Book Image

Practical Cloud-Native Java Development with MicroProfile

By : Emily Jiang, Andrew McCright, John Alcorn, David Chan, Alasdair Nottingham
Book Image

Practical Cloud-Native Java Development with MicroProfile

By: Emily Jiang, Andrew McCright, John Alcorn, David Chan, Alasdair Nottingham

Overview of this book

In this cloud-native era, most applications are deployed in a cloud environment that is public, private, or a combination of both. To ensure that your application performs well in the cloud, you need to build an application that is cloud native. MicroProfile is one of the most popular frameworks for building cloud-native applications, and fits well with Kubernetes. As an open standard technology, MicroProfile helps improve application portability across all of MicroProfile's implementations. Practical Cloud-Native Java Development with MicroProfile is a comprehensive guide that helps you explore the advanced features and use cases of a variety of Jakarta and MicroProfile specifications. You'll start by learning how to develop a real-world stock trader application, and then move on to enhancing the application and adding day-2 operation considerations. You'll gradually advance to packaging and deploying the application. The book demonstrates the complete process of development through to deployment and concludes by showing you how to monitor the application's performance in the cloud. By the end of this book, you will master MicroProfile's latest features and be able to build fast and efficient cloud-native applications.
Table of Contents (18 chapters)
Section 1: Cloud-Native Applications
Section 2: MicroProfile 4.1 Deep Dive
Section 3: End-to-End Project Using MicroProfile
Section 4: MicroProfile Standalone Specifications and the Future

Optional microservices and external services

There are also several optional parts of the example that you would only set up if you wanted certain extra bells and whistles available (such as having it send a tweet when you level up from SILVER to GOLD). Those parts have a dashed border in the architectural diagram.

Most people setting up the example skip many (or sometimes all) of the following pieces in the interest of simplicity. But each of these demonstrates how to do some additional things in a cloud-native manner, so they serve as good examples of how to utilize additional Java Enterprise Edition (EE)/Jakarta EE and MicroProfile technologies.

In this section, we will take a look at each of these optional microservices and their dependencies. The first of these is the alternate UI we saw earlier.

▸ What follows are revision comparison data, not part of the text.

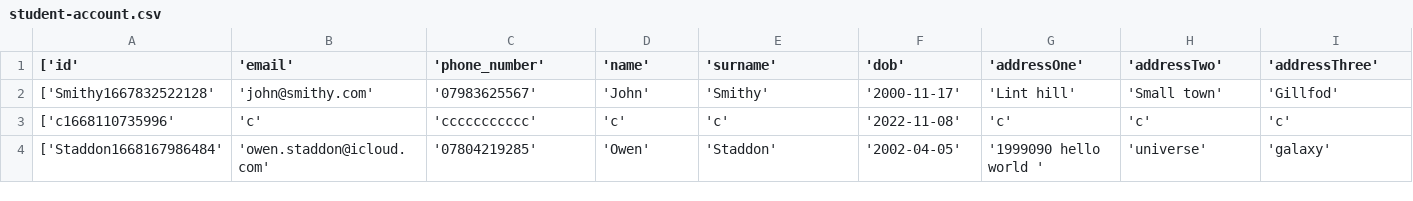
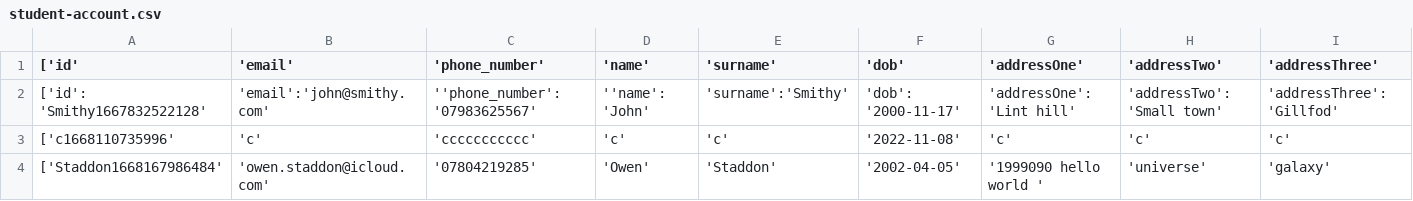
Before and after one commit to Owen-SS/Software-Engineering-Assignment, a CSV file: data/student/accounts/student-account.csv, drawn as a sheet; only a part is shown; removed rows and columns are numbered as before the commit, all else as after; rows hold the shown columns only; the diff names each change by its address in the sheet, - before the commit and + after, or states it on an @@ line.

Commit message:
Updated Json, main.py,student_script.js view description
In the Json file i cleaned it up as i could not parse through the data as their was alot of errors and things in the way that didnt need to be their

created a function in javascript which takes input from the Json file and displays it in the student dashboard

created a function which reads the json file and pushes to the javascript

ONE PROBLEM IS IT SHOWS ALL DATA FOR  ANY FIELD IN THE JSON FILE TO THE DISPLAY IN STUDENT DASHBOARD IF YOU DRAG LEFT ON THE BOX YOU WILL SEE SMITHY AND MINE AND THE RANDOMS POSTODE ALL IN THE SAME BOX THIS IS THE SAME PROBLEM ON EVERY FIELD

```diff
--- a/data/student/accounts/student-account.csv
+++ b/data/student/accounts/student-account.csv
-row 2: ['Smithy1667832522128' | 'john@smithy.com' | '07983625567' | 'John' | 'Smithy' | '2000-11-17' | 'Lint hill' | 'Small town' | 'Gillfod'
+row 2: ['id': 'Smithy1667832522128' | 'email':'john@smithy.com' | ''phone_number':'07983625567' | ''name': 'John' | 'surname':'Smithy' | 'dob': '2000-11-17' | 'addressOne': 'Lint hill' | 'addressTwo': 'Small town' | 'addressThree': 'Gillfod'
```
Also changed, not shown: 4 other files.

The more attractive UI is called Tradr. Its source code (the only non-Java microservice in the example) is a bit more complicated to read, but it provides a much more...